Can anyone be hypnotized, or only certain people?
Using standardized induction
scripts and classical induction techniques, some people are found to be
markedly more hypnotizable than others. Aside from a requisite minimum
intelligence for language and capacity to follow instructions, there are
some other stable characteristics that seem to relate to hypnotizability,
though they do not appear to relate directly to anything that we ordinarily
consider personality traits (such as the stereotype of gullibility and
An exceptionally skillful operator
can individualize their approach and thereby reduce the number of 'un-hypnotizable'
or 'resistant' subjects quite a bit, but there are still some people that
respond much more easily than others to hypnotic suggestion, especially
with regard to 'deep trance' phenomena. This responsiveness appears to
show high test-retest reliability, even after many years.
There are 12 standard tests
in the SHSS (Stanford Hypnotic Susceptibility Scale) which measure how
well a subject conforms to the behavior of a classically hypnotized person.
By these scales, about 5% of people are classically un-hypnotizable, most
people show moderate scores, and about 10%are hypnotizable to extreme
depths and show the classical deep trance phenomena such as somnambulism,
visual and auditory hallucinations, and ability to remain deeply in hypnosis
with eyes open.
As mentioned, hypnotizability
does not appear to show any obvious correlation with any of the usual personality
traits or characteristics. Not only is gullibility not directly correlated,
but gender, extraversion/introversion, and neurotic tendencies have also
been shown not to correlate well with hypnotizability.
There is some tentative evidence
that physiological response to suggestion is influenced by certain forms
of sensory deprivation or isolation. For example, see Barabasz and Gregson,
"Antarctic wintering--over, suggestion and transient olfactory stimulation:

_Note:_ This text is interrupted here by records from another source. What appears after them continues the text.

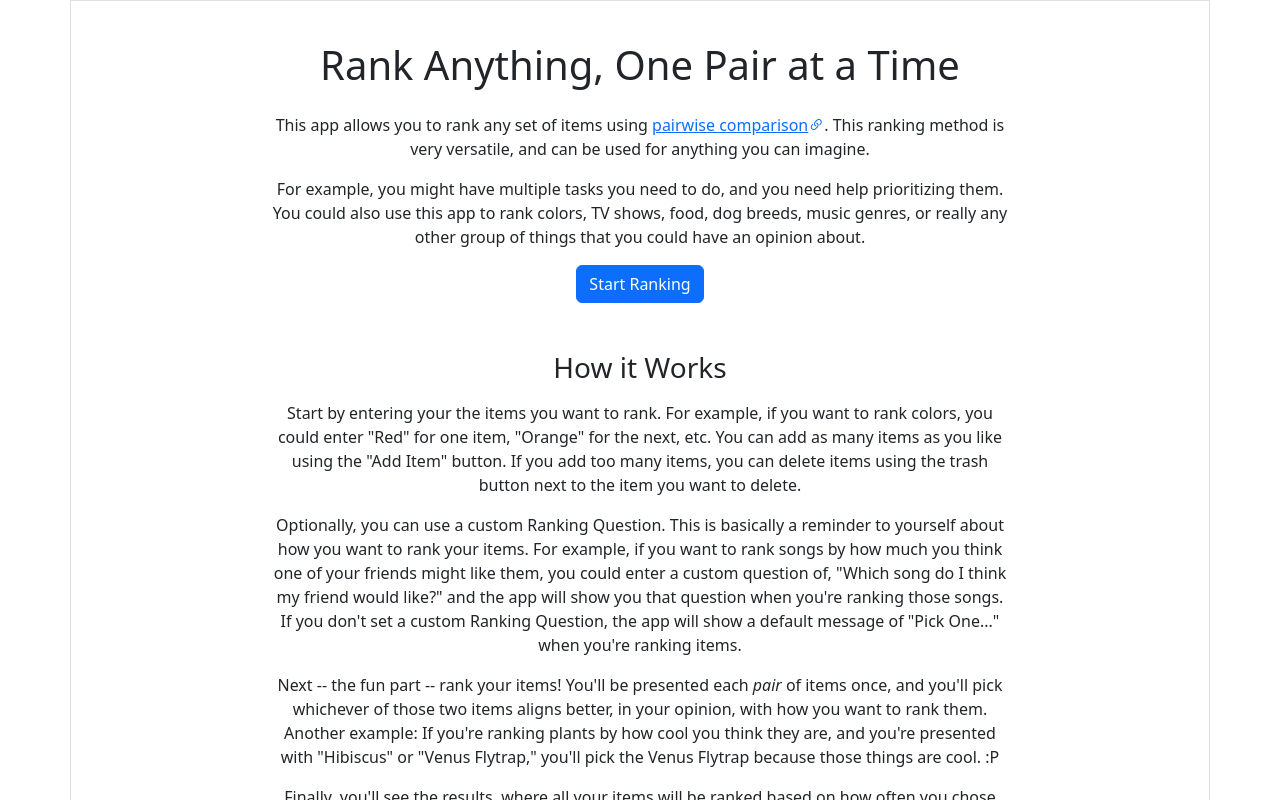
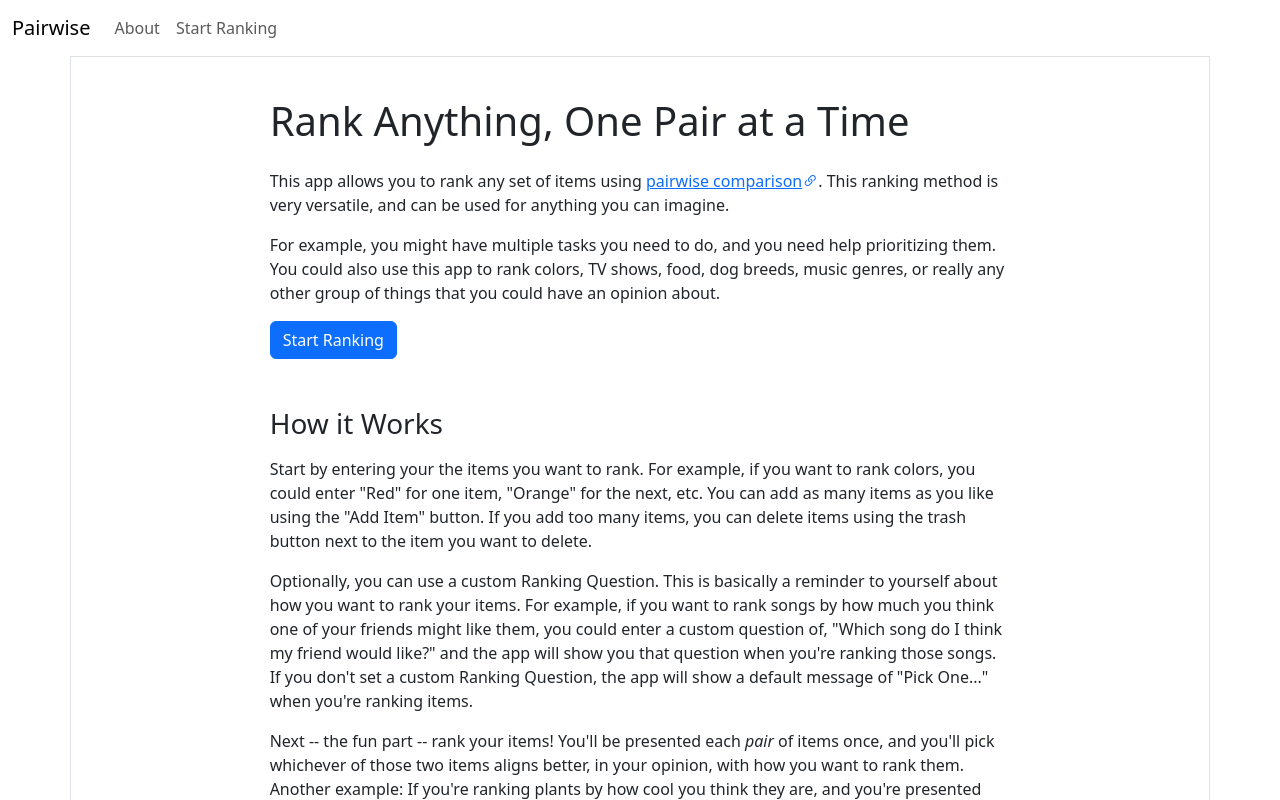
Before and after one commit to shy-away/pairwise, a React (Vite) app: page / in a window 1280 px wide. Shown: the top 800 px of the page. Built offline with nearby package versions, Linux system fonts and the light colour scheme.

Commit message:
add Navbar(); change text justification in About()

```diff
--- a/src/App.jsx
+++ b/src/App.jsx
@@ -5,8 +5,8 @@ import Ranker from "./components/ranker";
 import Results from "./components/results";
 import About from "./components/about";
 import { PHASES } from "./utils/enums";
+import Navbar from "./components/navbar";
 
-// TODO: Create nav component
 // TODO: Create footer
 // TODO: Implement dark mode using data-bs-theme="dark" on <html> element https://getbootstrap.com/docs/5.3/customize/color-modes/#dark-mode
 
@@ -17,6 +17,7 @@ function App() {
 
   return (
     <>
+      <Navbar {...{ setPhase }}/>
       {
         // TODO: delete border later?
       }
--- a/src/components/about.jsx
+++ b/src/components/about.jsx
@@ -2,7 +2,7 @@ import { PHASES } from "../utils/enums";
 
 export default function About({ setPhase }) {
   return (
-    <div className="container-fluid text-center">
+    <div className="container-fluid text-center text-lg-start">
       <div className="row justify-content-center">
         <div className="col-12 col-lg-10">
           <h1 className="my-4">Rank Anything, One Pair at a Time</h1>
--- /dev/null
+++ b/src/components/navbar.jsx
@@ -0,0 +1,46 @@
+import { PHASES } from "../utils/enums";
+
+export default function Navbar({ setPhase }) {
+  return (
+    <div className="navbar navbar-expand-md">
+      <div className="container-fluid">
+        <a className="navbar-brand" href="#">
+          Pairwise
+        </a>
+        <button
+          className="navbar-toggler"
+          type="button"
+          data-bs-toggle="collapse"
+          data-bs-target="#navbarItems"
+          aria-controls="navbarItems"
+          aria-expanded="false"
+          aria-label="Toggle navigation"
+        >
+          <span className="navbar-toggler-icon"></span>
+        </button>
+        <div id="navbarItems" className="collapse navbar-collapse">
+          <ul class="navbar-nav me-auto mb-2 mb-lg-0">
+            <li className="nav-item">
+              <a
+                href="#"
+                className="nav-link"
+                onClick={() => setPhase(PHASES.ABOUT)}
+              >
+                About
+              </a>
+            </li>
+            <li className="nav-item">
+              <a
+                href="#"
+                className="nav-link"
+                onClick={() => setPhase(PHASES.INPUT)}
+              >
+                Start Ranking
+              </a>
+            </li>
+          </ul>
+        </div>
+      </div>
+    </div>
+  );
+}
```
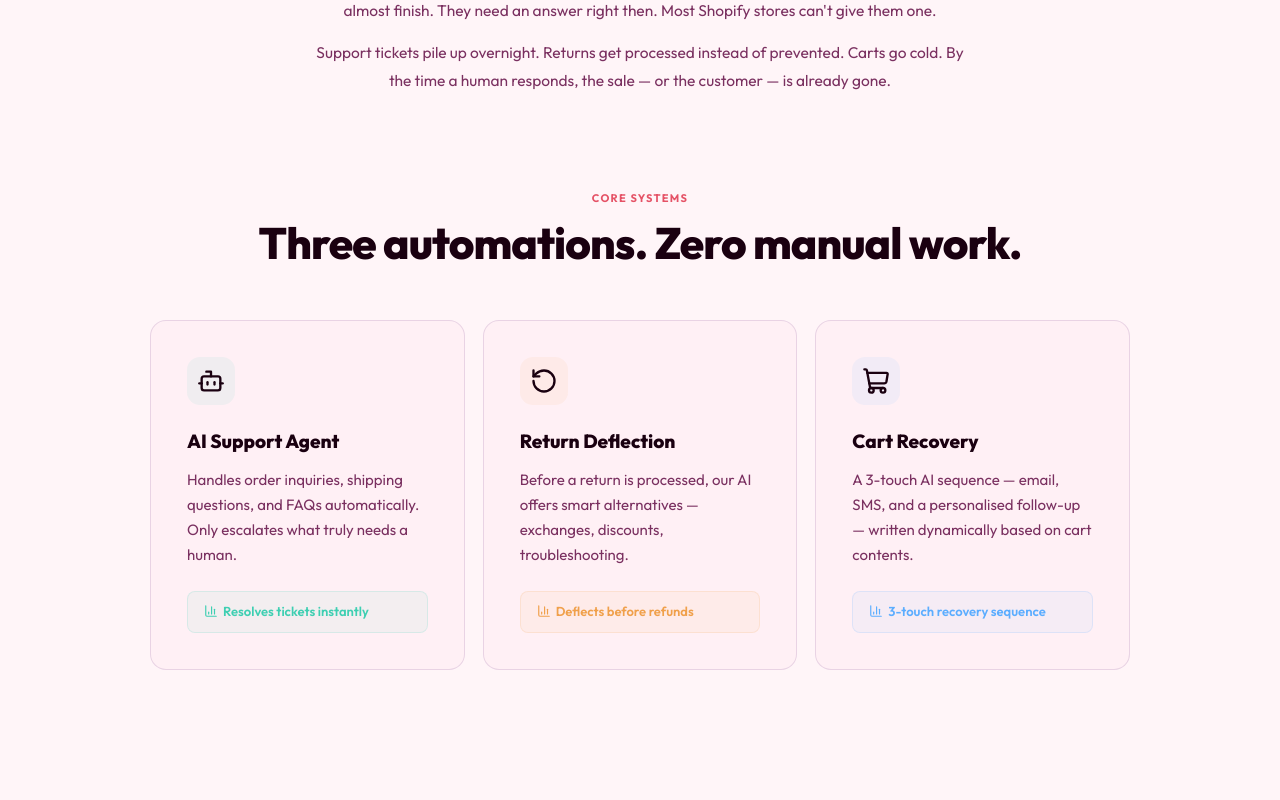
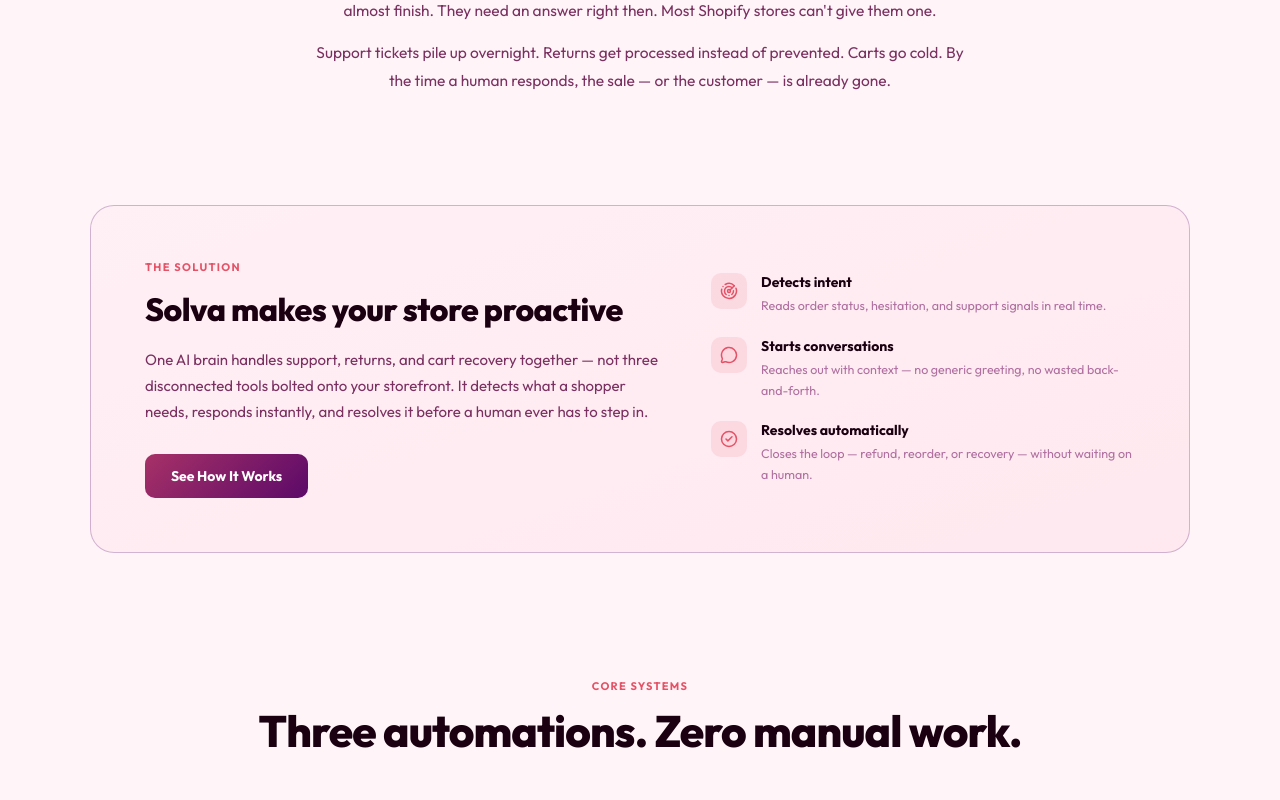
Before and after one commit to getsolvacom/solva, a React (Vite) app: page / in a window 1280 px wide. Shown: the part 1080-1880 px from the top of the page. Built offline with nearby package versions, Linux system fonts and the light colour scheme; no server answers.

Commit message:
Add Solution dark card section with 3 feature bullets

```diff
--- a/src/pages/LandingPage.jsx
+++ b/src/pages/LandingPage.jsx
@@ -1,7 +1,7 @@
 import { useState, useEffect, useRef } from "react";
 import { useNavigate } from "react-router-dom";
 import { C } from "../tokens";
-import { Menu, X, Bot, RotateCcw, ShoppingCart, BarChart3, ArrowUpRight, Check } from "lucide-react";
+import { Menu, X, Bot, RotateCcw, ShoppingCart, BarChart3, ArrowUpRight, Check, Radar, MessageCircle, CheckCircle2 } from "lucide-react";
 
 const PLANS = [
   { name:"Starter", price:"$19", popular:false, features:["AI Support Agent","1,000 tickets/mo","Basic cart recovery","Email support"] },
@@ -66,6 +66,7 @@ function GlobalStyles() {
         .stats-cell:nth-child(2n){border-right:none!important;}
         .stats-cell:nth-child(3),.stats-cell:nth-child(4){border-bottom:none!important;}
         .problem-section-mobile{padding:60px 24px 30px!important;}
+        .solution-card{grid-template-columns:1fr!important;padding:32px 24px!important;gap:32px!important;text-align:left!important;}
       }
       @media(min-width:768px){
         .stats-cell{padding:28px 20px!important;}
@@ -357,6 +358,39 @@ export default function LandingPage() {
         </p>
       </section>
 
+      {/* SOLUTION */}
+      <section style={{position:"relative",zIndex:1,padding:"70px 40px",maxWidth:1180,margin:"0 auto"}}>
+        <div className="solution-card fu" style={{background:"linear-gradient(160deg,var(--card) 0%,var(--dim) 100%)",border:`1px solid ${C.borderHi}`,borderRadius:24,padding:54,display:"grid",gridTemplateColumns:"1.1fr .9fr",gap:48,alignItems:"center"}}>
+          <div>
+            <p style={{fontSize:11,fontWeight:700,letterSpacing:".12em",color:C.coral,marginBottom:16,textTransform:"uppercase"}}>The Solution</p>
+            <h3 style={{fontFamily:"'Outfit',sans-serif",fontSize:"clamp(24px,3.2vw,32px)",fontWeight:800,lineHeight:1.22,letterSpacing:"-.015em",marginBottom:18}}>
+              Solva makes your store proactive
+            </h3>
+            <p style={{fontSize:15,color:C.sub,lineHeight:1.75,marginBottom:28}}>
+              One AI brain handles support, returns, and cart recovery together — not three disconnected tools bolted onto your storefront. It detects what a shopper needs, responds instantly, and resolves it before a human ever has to step in.
+            </p>
+            <button className="btn-primary" onClick={()=>{const el=document.getElementById('how-it-works');if(el)window.scrollTo({top:el.getBoundingClientRect().top+window.scrollY-64,behavior:"smooth"});}} style={{padding:"13px 26px",borderRadius:10,color:"#fff",fontWeight:700,fontSize:14}}>
+              See How It Works
+            </button>
+          </div>
+          <div style={{display:"flex",flexDirection:"column",gap:22}}>
+            {[
+              {icon:<Radar size={18} strokeWidth={2}/>,        title:"Detects intent",       desc:"Reads order status, hesitation, and support signals in real time."},
+              {icon:<MessageCircle size={18} strokeWidth={2}/>,title:"Starts conversations", desc:"Reaches out with context — no generic greeting, no wasted back-and-forth."},
+              {icon:<CheckCircle2 size={18} strokeWidth={2}/>, title:"Resolves automatically",desc:"Closes the loop — refund, reorder, or recovery — without waiting on a human."},
+            ].map((b,i)=>(
+              <div key={i} style={{display:"flex",gap:14,alignItems:"flex-start"}}>
+                <div style={{width:36,height:36,borderRadius:10,background:"rgba(229,82,102,.12)",display:"flex",alignItems:"center",justifyContent:"center",flexShrink:0,color:C.coral}}>{b.icon}</div>
+                <div>
+                  <b style={{fontSize:14,fontWeight:700,display:"block",marginBottom:3}}>{b.title}</b>
+                  <span style={{fontSize:12.5,color:C.muted,lineHeight:1.5}}>{b.desc}</span>
+                </div>
+              </div>
+            ))}
+          </div>
+        </div>
+      </section>
+
       {/* FEATURES */}
       <section id="features" style={{position:"relative",zIndex:1,padding:"56px 40px",maxWidth:1060,margin:"0 auto"}}>
         <div style={{textAlign:"center",marginBottom:50}}>
```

EEG evoked potential and electro-dermal responses." in Biological Psychology.
9(4):285-95, 1979 Dec.
EEG evoked potential and electro-dermal
responses to real and suggested olfactory stimulation were recorded on
a team of nine men who wintered -overat Scott Base, Antarctica. Multi-variate
analysis of variance findings indicated some consistent trends despite
adverse conditions and marked inter-individual differences. Consistent
with studies of secondary afferentation olfaction-related EEGs were evidenced
in the occipital area (O1and O2) as well as the temporal area (T3 and
T4). Skin conductance (SC) showed significant responses for real and suggested
odorants pre and post wintering-over. Suppression of EEG amplitudes for
real and suggested stimuli was evidenced prior to wintering-over. Following
wintering-over experience suppression of EEG amplitudes for real stimuli
showed a decrease while suppression increased for suggested stimuli. The
implications of the suggestion findings are discussed in possible explanation
of the apparent conflict between different sources of information about
human responses to isolation in the Antarctic environment.